After more than a month in trial, the jury took four and a half hours to decide Bankman-Fried’s fate, declaring him guilty on all seven charges, including wire fraud, conspiracy to commit wire fraud, and conspiracy to commit money laundering. He is set to be sentenced by Judge Lewis Kaplan on March 28th of next year and faces decades in prison.

Bankman-Fried started FTX in 2019, and its valuation rose stratospherically during a post-pandemic crypto boom. But prosecutors charged that the operation was a fraud “from the start.” While he promoted the exchange to investors and the public as safe and secure, Bankman-Fried’s former colleagues testified that it falsified numbers and granted secret, special privileges to Alameda — including a $65 billion line of credit and a flag that let Alameda’s balance dip into the negative as it illicitly borrowed FTX customer funds.
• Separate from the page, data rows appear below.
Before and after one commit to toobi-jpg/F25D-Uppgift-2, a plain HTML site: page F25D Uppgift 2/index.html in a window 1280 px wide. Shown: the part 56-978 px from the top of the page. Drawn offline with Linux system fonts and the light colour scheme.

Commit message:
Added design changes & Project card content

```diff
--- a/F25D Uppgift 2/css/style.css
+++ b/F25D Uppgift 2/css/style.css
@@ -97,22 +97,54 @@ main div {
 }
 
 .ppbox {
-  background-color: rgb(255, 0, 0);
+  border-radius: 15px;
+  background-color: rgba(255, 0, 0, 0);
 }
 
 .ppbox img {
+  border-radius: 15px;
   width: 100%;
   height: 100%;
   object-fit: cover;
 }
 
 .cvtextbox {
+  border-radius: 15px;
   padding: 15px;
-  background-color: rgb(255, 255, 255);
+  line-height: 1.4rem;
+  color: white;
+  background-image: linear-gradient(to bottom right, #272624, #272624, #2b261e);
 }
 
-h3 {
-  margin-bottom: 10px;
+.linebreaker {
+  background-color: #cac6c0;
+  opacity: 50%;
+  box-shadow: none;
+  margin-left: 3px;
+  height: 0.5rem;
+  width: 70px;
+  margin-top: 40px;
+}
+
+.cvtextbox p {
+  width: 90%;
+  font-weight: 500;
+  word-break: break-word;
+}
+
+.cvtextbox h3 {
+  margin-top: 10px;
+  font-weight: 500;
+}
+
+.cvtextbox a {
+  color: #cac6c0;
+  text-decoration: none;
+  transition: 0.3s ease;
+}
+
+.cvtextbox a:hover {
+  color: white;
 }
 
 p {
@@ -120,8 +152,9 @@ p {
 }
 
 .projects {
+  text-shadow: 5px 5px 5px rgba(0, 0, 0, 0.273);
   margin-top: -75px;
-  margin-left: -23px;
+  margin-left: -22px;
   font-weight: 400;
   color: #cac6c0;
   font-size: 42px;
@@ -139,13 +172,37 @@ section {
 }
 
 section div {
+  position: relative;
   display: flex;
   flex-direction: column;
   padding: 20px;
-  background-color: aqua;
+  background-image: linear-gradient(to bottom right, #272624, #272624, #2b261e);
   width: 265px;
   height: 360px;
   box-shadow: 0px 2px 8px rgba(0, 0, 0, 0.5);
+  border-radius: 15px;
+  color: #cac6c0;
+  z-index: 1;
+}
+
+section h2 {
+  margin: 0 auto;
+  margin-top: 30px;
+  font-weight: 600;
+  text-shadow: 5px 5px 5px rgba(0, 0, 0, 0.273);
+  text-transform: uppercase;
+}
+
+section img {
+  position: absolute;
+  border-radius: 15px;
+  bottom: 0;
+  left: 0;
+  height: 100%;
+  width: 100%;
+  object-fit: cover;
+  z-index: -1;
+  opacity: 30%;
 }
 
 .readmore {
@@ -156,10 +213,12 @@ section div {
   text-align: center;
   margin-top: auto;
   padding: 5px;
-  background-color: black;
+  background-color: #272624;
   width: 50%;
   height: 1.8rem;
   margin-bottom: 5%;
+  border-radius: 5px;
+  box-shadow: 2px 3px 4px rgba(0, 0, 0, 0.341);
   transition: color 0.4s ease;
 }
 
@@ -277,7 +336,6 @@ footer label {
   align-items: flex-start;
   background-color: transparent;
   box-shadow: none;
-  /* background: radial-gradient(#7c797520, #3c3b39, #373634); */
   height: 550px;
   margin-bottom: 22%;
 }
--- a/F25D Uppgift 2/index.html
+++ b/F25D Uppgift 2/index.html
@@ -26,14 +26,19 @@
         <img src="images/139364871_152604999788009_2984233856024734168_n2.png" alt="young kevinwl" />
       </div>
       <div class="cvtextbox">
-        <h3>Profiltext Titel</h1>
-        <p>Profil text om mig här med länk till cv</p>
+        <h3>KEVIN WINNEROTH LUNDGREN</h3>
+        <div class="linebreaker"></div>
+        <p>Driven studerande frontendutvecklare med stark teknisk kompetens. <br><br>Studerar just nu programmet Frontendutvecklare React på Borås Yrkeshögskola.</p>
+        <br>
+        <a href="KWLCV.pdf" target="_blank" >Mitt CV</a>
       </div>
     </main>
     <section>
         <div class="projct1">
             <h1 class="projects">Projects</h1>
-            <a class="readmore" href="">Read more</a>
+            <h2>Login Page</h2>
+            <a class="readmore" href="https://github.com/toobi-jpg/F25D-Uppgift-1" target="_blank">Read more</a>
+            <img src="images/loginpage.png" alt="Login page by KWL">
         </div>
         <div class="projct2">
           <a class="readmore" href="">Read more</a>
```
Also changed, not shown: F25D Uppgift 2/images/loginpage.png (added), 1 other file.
The FTX empire collapsed after a November 2022 Coindesk article — published precisely one year before the jury’s decision — revealed the secret blurring of funds and Binance CEO Changpeng “CZ” Zhao announced he would pull out of the exchange. Bankman-Fried resigned and FTX filed for bankruptcy, but he was soon hit with civil and criminal charges of fraud and money laundering.

Bankman-Fried spent the months ahead of his trial antagonizing prosecutors and the court. Originally placed under house arrest, he was sent to jail in August for violations of his bail conditions, including using a VPN to watch a football game and leaking the diary entries of his ex-girlfriend — former Alameda Research CEO Caroline Ellison, who pleaded guilty to federal charges and testified against him in trial — to The New York Times.
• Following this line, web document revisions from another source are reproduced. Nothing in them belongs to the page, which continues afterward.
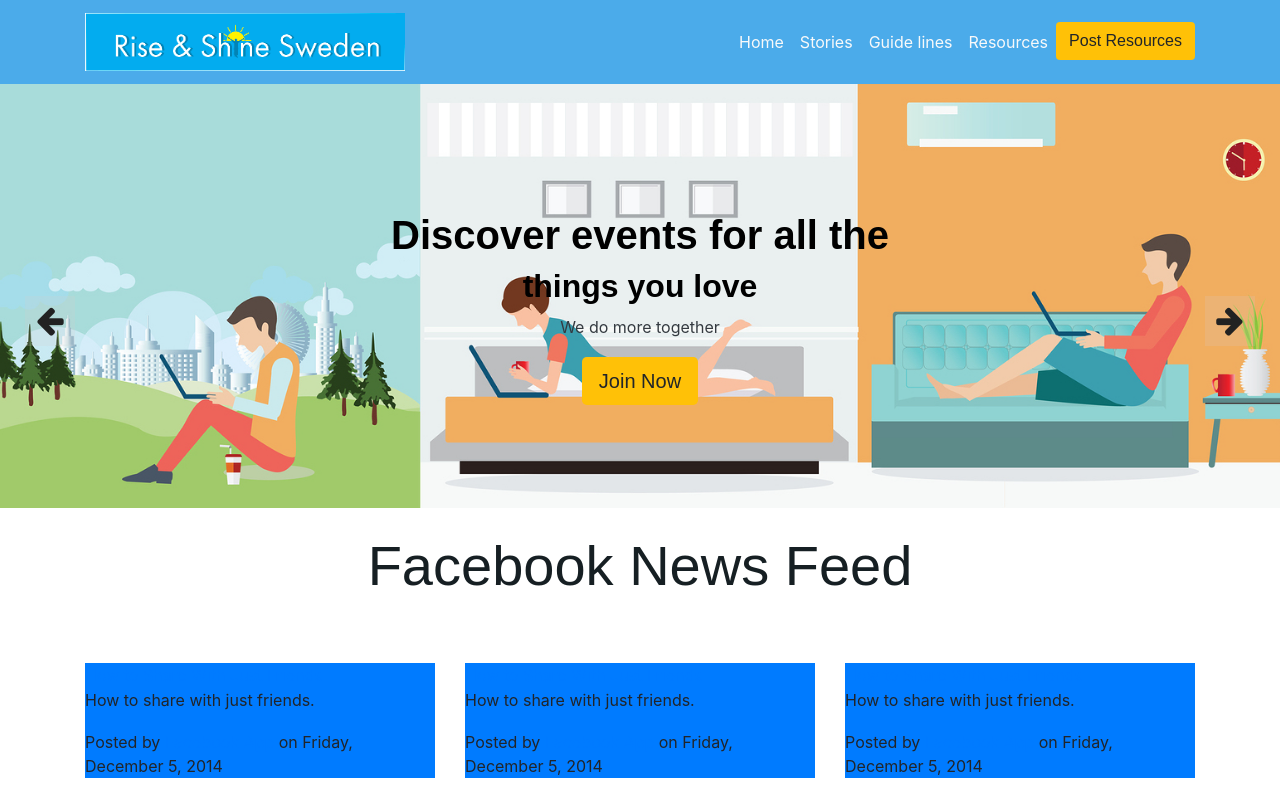
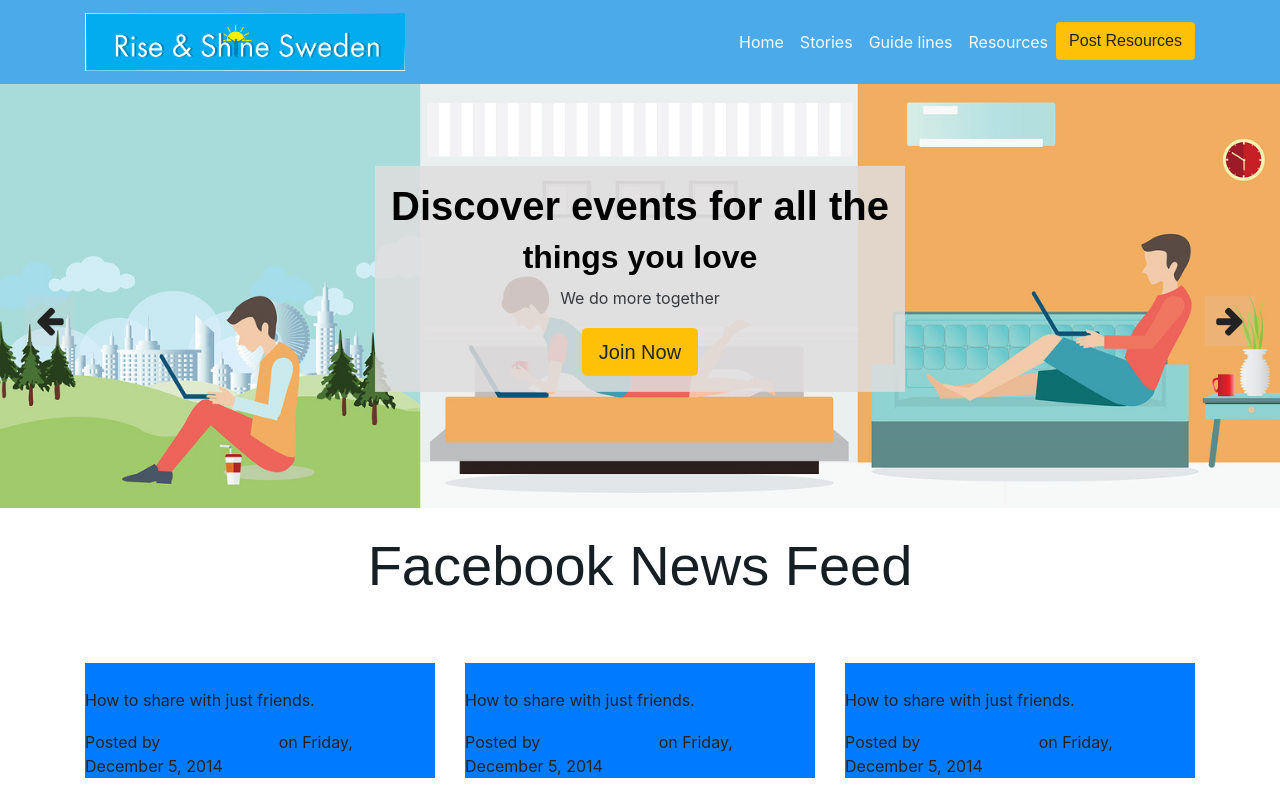
Before and after one commit to electrone901/rise-and-shine-sweden, a React (Create React App) app: page / in a window 1280 px wide. Shown: the top 800 px of the page. Built offline with nearby package versions, Linux system fonts and the light colour scheme; grey boxes are pictures that could not be loaded.

Commit message:
add background color to slider header

```diff
--- a/src/index.css
+++ b/src/index.css
@@ -268,9 +268,11 @@ Description     : A file that contains all styles for Carousel.js.
 
 .tParent {
     position: absolute;
-    width: 100%;
+    left: 50%;
     top: 30%;
-    color: #fff;
+    transform: translate(-50%, -20%);
+    background-color:rgba(224, 221, 221, .85);
+    padding: 1rem;
 }
 
 .textSliderTitle {
```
His case has further tarnished the reputation of the already embattled crypto industry, thanks to Bankman-Fried’s status as a high-profile representative of the industry. Several other major companies are the subject of civil or criminal charges in the US and abroad, including a few that suffered collapses as sudden as FTX’s.
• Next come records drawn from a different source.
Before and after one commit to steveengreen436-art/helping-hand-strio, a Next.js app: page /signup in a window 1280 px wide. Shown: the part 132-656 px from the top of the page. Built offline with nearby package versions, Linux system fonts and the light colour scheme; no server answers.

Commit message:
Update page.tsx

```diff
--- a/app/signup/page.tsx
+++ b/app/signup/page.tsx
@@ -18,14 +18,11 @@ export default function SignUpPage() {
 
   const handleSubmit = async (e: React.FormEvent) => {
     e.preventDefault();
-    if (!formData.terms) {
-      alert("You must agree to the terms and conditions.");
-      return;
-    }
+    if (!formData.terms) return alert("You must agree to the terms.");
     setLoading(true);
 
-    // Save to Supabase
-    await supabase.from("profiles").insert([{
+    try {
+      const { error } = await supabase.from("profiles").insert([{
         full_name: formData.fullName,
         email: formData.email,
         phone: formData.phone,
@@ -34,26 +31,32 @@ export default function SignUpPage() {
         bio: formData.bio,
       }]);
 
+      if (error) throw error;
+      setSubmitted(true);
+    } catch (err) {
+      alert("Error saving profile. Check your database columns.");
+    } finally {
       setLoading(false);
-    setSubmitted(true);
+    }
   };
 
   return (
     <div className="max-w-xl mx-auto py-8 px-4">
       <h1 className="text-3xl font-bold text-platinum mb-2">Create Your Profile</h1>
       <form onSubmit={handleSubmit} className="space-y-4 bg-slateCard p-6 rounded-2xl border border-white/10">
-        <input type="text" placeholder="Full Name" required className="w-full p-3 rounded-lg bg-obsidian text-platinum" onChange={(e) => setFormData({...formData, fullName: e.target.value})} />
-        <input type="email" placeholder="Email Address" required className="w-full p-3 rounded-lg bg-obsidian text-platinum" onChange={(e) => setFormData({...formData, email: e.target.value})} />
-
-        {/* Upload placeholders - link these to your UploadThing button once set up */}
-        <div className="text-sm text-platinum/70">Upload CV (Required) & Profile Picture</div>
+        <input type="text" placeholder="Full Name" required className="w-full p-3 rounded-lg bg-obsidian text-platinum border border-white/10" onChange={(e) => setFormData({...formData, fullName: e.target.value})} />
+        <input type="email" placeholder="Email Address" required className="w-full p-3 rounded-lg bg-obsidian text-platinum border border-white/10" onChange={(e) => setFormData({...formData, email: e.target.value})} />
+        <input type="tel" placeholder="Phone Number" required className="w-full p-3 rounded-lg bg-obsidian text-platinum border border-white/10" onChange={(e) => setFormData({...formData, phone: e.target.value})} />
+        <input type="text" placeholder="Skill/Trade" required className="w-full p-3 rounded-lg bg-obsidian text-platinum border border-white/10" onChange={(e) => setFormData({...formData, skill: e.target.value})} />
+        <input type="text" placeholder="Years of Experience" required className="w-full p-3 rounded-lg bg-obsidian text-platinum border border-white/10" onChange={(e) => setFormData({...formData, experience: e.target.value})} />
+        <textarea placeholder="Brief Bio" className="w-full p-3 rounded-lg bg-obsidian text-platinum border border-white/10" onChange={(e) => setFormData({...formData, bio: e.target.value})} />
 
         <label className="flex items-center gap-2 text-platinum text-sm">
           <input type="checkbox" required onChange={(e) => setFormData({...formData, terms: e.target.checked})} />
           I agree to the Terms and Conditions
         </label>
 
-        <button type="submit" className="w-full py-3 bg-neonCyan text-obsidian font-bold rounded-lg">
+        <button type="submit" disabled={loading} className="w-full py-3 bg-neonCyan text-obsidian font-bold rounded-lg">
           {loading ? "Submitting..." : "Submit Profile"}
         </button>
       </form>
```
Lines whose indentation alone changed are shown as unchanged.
In court, Bankman-Fried’s defense argued that he had honestly failed at operating a high-risk business. He denied directly supervising the damning code updates that allowed Alameda to spend FTX funds and said he had not participated in trading or questioned employees about billions of missing dollars. His testimony was contradicted by Ellison, his former roommates Adam Yedidia and Gary Wang (the cofounder of FTX), and family friend Nishad Singh; all had worked under Bankman-Fried and later cooperated with prosecutors. Wang, Singh, and Ellison are awaiting sentencing.

Correction 10:30PM ET: Deliberation of the jury took four and a half hours, not less than four. We regret the error.